The optimum water salinity for microalga growth ranges from 25‰ to 35‰. The salinity of the culture media increases from evaporation caused by the temperature of the light used during the culture experiment (Fachrullah, 2011). Optimum salinity for the growth of Nannochloropsis sp. ranges from 25‰ to 30‰ (Isnansetyo & Kurniastuty, 1995; Jadid et al., 2017; Sahira et al., 2017). Nannochloropsis oculata cultured at the salinity of 25‰ for 10 days has the highest dry biomass, whereas N. oculata cultured at the salinity of 35‰, the highest biomass is recorded from day-14 to day-19 (Gu et al., 2012). Khatoon et al. (2014) stated that the density of Nannochloropsis sp. cells highly increases at the salinity of 30‰. Temperature observation during the culture up to day-10 ranged between 22°C and 25°C. According to Sari & Manan (2012), the optimum temperature for phytoplankton growth ranges from 25°C–30°C, whereas the maximum density of N. oculata is found at 25°C–30°C (Cho et al., 2007). However, Malakootian et al. (2016) stated that N. oculata has slow specific growth at 20°C and maximum biomass production at 25°C. The present study revealed that the pH range was still at optimum condition for the growth of Nannochloropsis sp. cells, 7.1–8.6. Nannochloropsis sp. cell density rose at a pH of 7.5–8.5 (Khatoon et al., 2014). A pH of 7–8 is the optimum pH range for the growth of Nannochloropsis sp. cells (Sahira et al., 2017), and the best growth occurs at a pH of 9 (Zaher & Helal, 2020).
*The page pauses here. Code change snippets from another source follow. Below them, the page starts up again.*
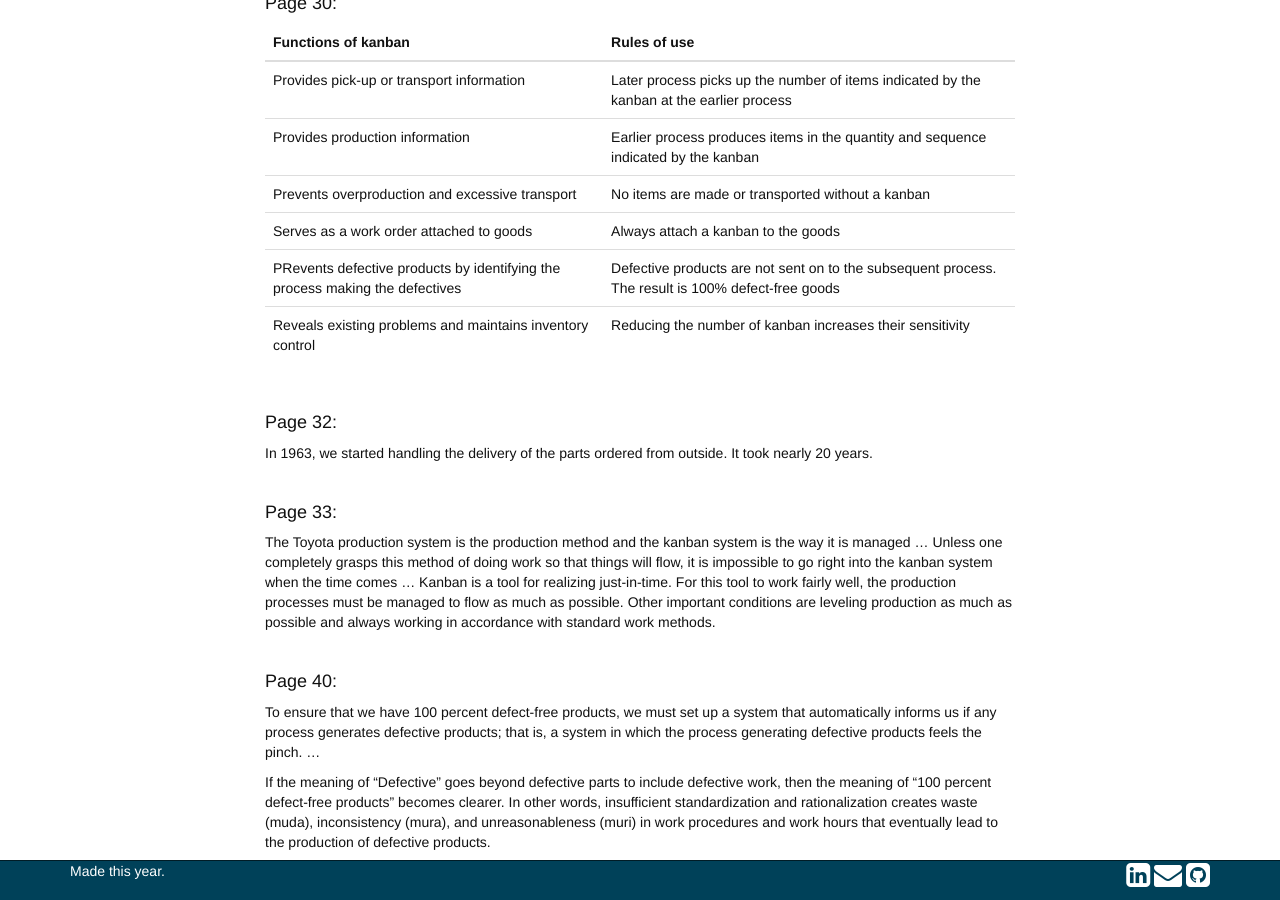
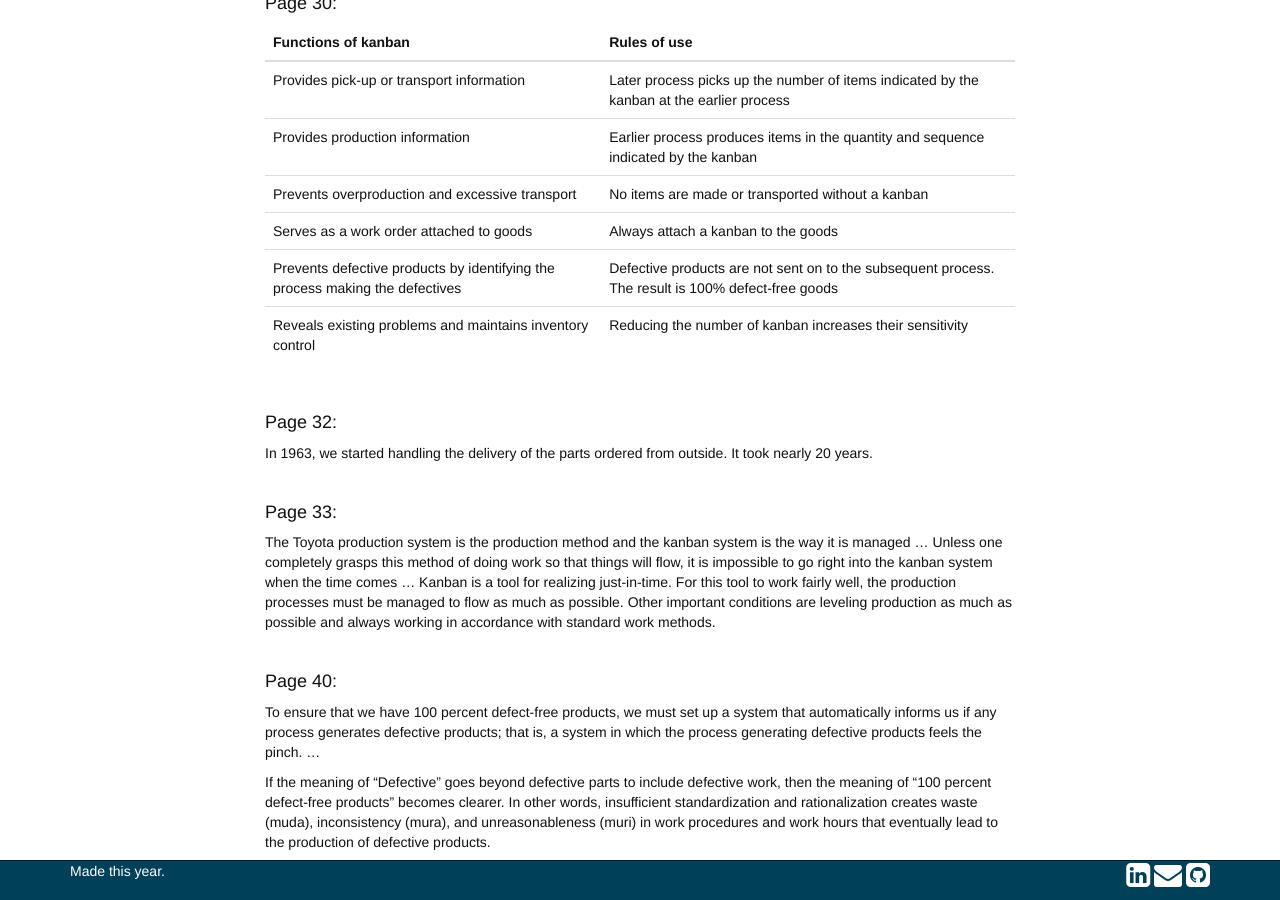
Before and after one commit to cms5109/cms5109.github.io, a Jekyll site: the page built from _posts/2018-06-24-notes-from-toyota-production-system.md, in a window 1280 px wide and 900 px high, scrolled down 657 px. Built offline with Jekyll 4.4.1, drawn with Linux system fonts in a browser that asks for light colours.

Commit message:
Fixed typos

```diff
--- a/_posts/2018-06-24-notes-from-toyota-production-system.md
+++ b/_posts/2018-06-24-notes-from-toyota-production-system.md
@@ -65,7 +65,7 @@
 	</tr>
 	<tr>
 		<td>
-			PRevents defective products by identifying the process making the defectives
+			Prevents defective products by identifying the process making the defectives
 		</td>
 		<td>
 			Defective products are not sent on to the subsequent process. The result is 100% defect-free goods
```
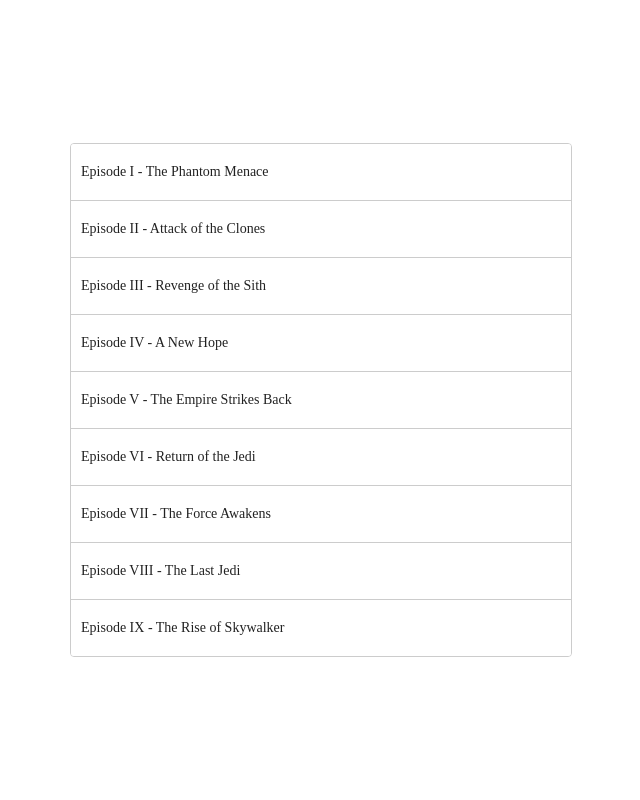
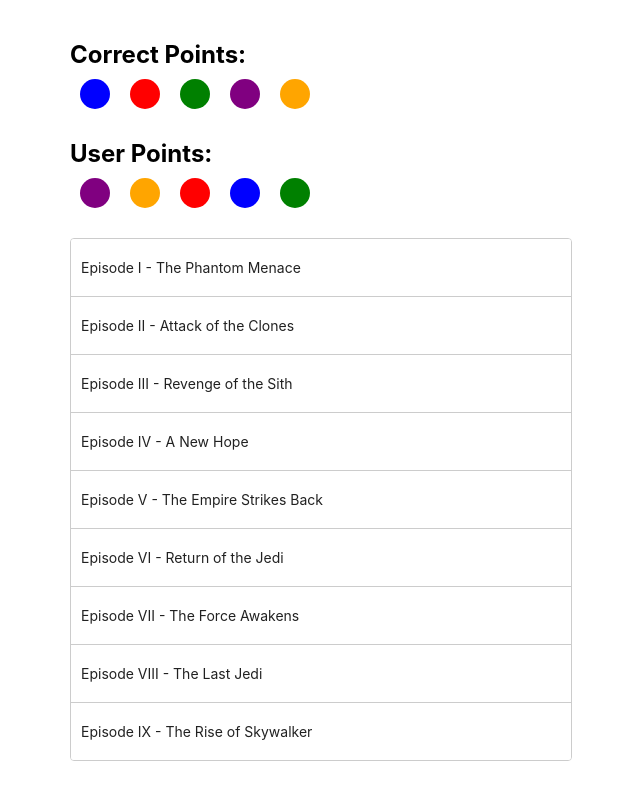
Before and after one commit to AryaaSk/Colour-Game, an Angular app: page / in a window 1280 px wide. Shown: the whole page, without its empty margins (319-959 px from the left). Built offline with nearby package versions, Linux system fonts and the light colour scheme.

Commit message:
fixed the drag and drop mechanism

```diff
--- a/src/app/app.component.css
+++ b/src/app/app.component.css
@@ -3,7 +3,6 @@
     width: 30px;
     height: 30px;
     border-radius: 15px;
-    margin-right: 10px;
 }
 
 .container
@@ -16,12 +15,14 @@
 }
 .pointContainerGrid
 {
-    width: 250px;
-    height: auto;
+    width: calc(50px * 5);
+    height: 50px;
 
     display: grid;
     grid-template-columns: 1fr 1fr 1fr 1fr 1fr;
     grid-template-rows: 100%;
+
+    background-color: transparent;
 }
 .pointContainer
 {
@@ -29,8 +30,7 @@
     place-content: center;
 }
 
-
-
+/* THE SHADOW WHEN DRAGGING IS CAUSED BY SOME OF THE BELOW CSS CODE */
 
 .example-list {
     width: 500px;
--- a/src/app/app.component.html
+++ b/src/app/app.component.html
@@ -1,6 +1,6 @@
-<!--
 <div class="container">
 
+  <h2 style="margin: 0;">Correct Points:</h2>
   <div class="pointContainerGrid">
     <div class="pointContainer" *ngFor="let point of correctPoints">
       <div class="point" [style.backgroundColor]="point"></div>
@@ -8,23 +8,16 @@
   </div>
 
   <br>
-
-  <div cdkDrop cdkDropListOrientation="horizontal" (cdkDropDropped)="droppedUser($event)" class="pointContainerGrid">
+  <h2 style="margin: 0;">User Points:</h2>
+  <div cdkDrop cdkDropOrientation="horizontal" (cdkDropDropped)="droppedUser($event)" class="pointContainerGrid">
     <div cdkDrag class="pointContainer" *ngFor="let point of userPoints">
       <div class="point" [style.backgroundColor]="point"></div>
     </div>
   </div>
 
-
-  <div cdkDropList cdkDropListOrientation="horizontal" class="example-list" (cdkDropListDropped)="drop($event)">
-    <div class="example-box" *ngFor="let timePeriod of timePeriods" cdkDrag>{{timePeriod}}</div>
+  <br>
+  <div cdkDrop (cdkDropDropped)="dropped($event)" class="example-list">
+    <div cdkDrag class="example-box" *ngFor="let movie of movies">{{movie}}</div>
   </div>
 
 </div>
--->
-
-<div style="height: 100vh; width: 100vw; display: grid; place-content: center;">
-  <div cdkDropList class="example-list" (cdkDropListDropped)="drop($event)">
-    <div class="example-box" *ngFor="let movie of movies" cdkDrag>{{movie}}</div>
-  </div>
-</div>
--- a/src/app/app.component.ts
+++ b/src/app/app.component.ts
@@ -13,30 +13,23 @@
   title = 'pointGame';
 
   correctPoints = ["blue", "red", "green", "purple", "orange"]
+
   userPoints = this.shuffle(["blue", "red", "green", "purple", "orange"])
-
   droppedUser(event: CdkDragDrop<string[]>) {
-    moveItemInArray(this.userPoints, event.previousIndex, event.currentIndex);
+    moveItemInArray( this.userPoints, event.previousIndex, event.currentIndex );
   }
 
   shuffle(array: string[]) {
     let currentIndex = array.length,  randomIndex;
-
-    // While there remain elements to shuffle...
     while (currentIndex != 0) {
-
-      // Pick a remaining element...
       randomIndex = Math.floor(Math.random() * currentIndex);
       currentIndex--;
-
-      // And swap it with the current element.
-      [array[currentIndex], array[randomIndex]] = [
-        array[randomIndex], array[currentIndex]];
+      [array[currentIndex], array[randomIndex]] = [array[randomIndex], array[currentIndex]];
     }
     return array;
   }
 
-
+  //testing code:
   movies = [
     'Episode I - The Phantom Menace',
     'Episode II - Attack of the Clones',
@@ -49,9 +42,12 @@
     'Episode IX - The Rise of Skywalker',
   ];
 
-  drop(event: any) {
-    moveItemInArray(this.movies, event.previousIndex, event.currentIndex);
+  dropped(event: CdkDragDrop<string[]>) {
+    moveItemInArray(
+       this.movies,
+       event.previousIndex,
+       event.currentIndex
+      );
   }
 
-
 }
--- a/src/styles.css
+++ b/src/styles.css
@@ -3,4 +3,5 @@
 body
 {
     margin: 0;
+    font-family: -apple-system, BlinkMacSystemFont, 'Segoe UI', Roboto, Oxygen, Ubuntu, Cantarell, 'Open Sans', 'Helvetica Neue', sans-serif;
 }
```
The treatment of KW21 fertilizer and water-extracted horseradish leaf combination significantly influenced the population growth of Nannochloropsis sp. with the best concentration of 25% KW21 and 75% horseradish leaf extract that could increase the population of Nannochloropsis sp. at the laboratory scale. Treatment A (25% horseradish leaf extract + 75% KW21) did not give a significantly different effect from other treatments. Treatment C yielded highly significant different cell density from Treatments B, D, and E. All water quality parameter measurements during the study were in the suitable range for the growth of Nannochloropsis sp. The present study has revealed that the use of natural materials as a nutrient source could be considered for microalga cultivation development.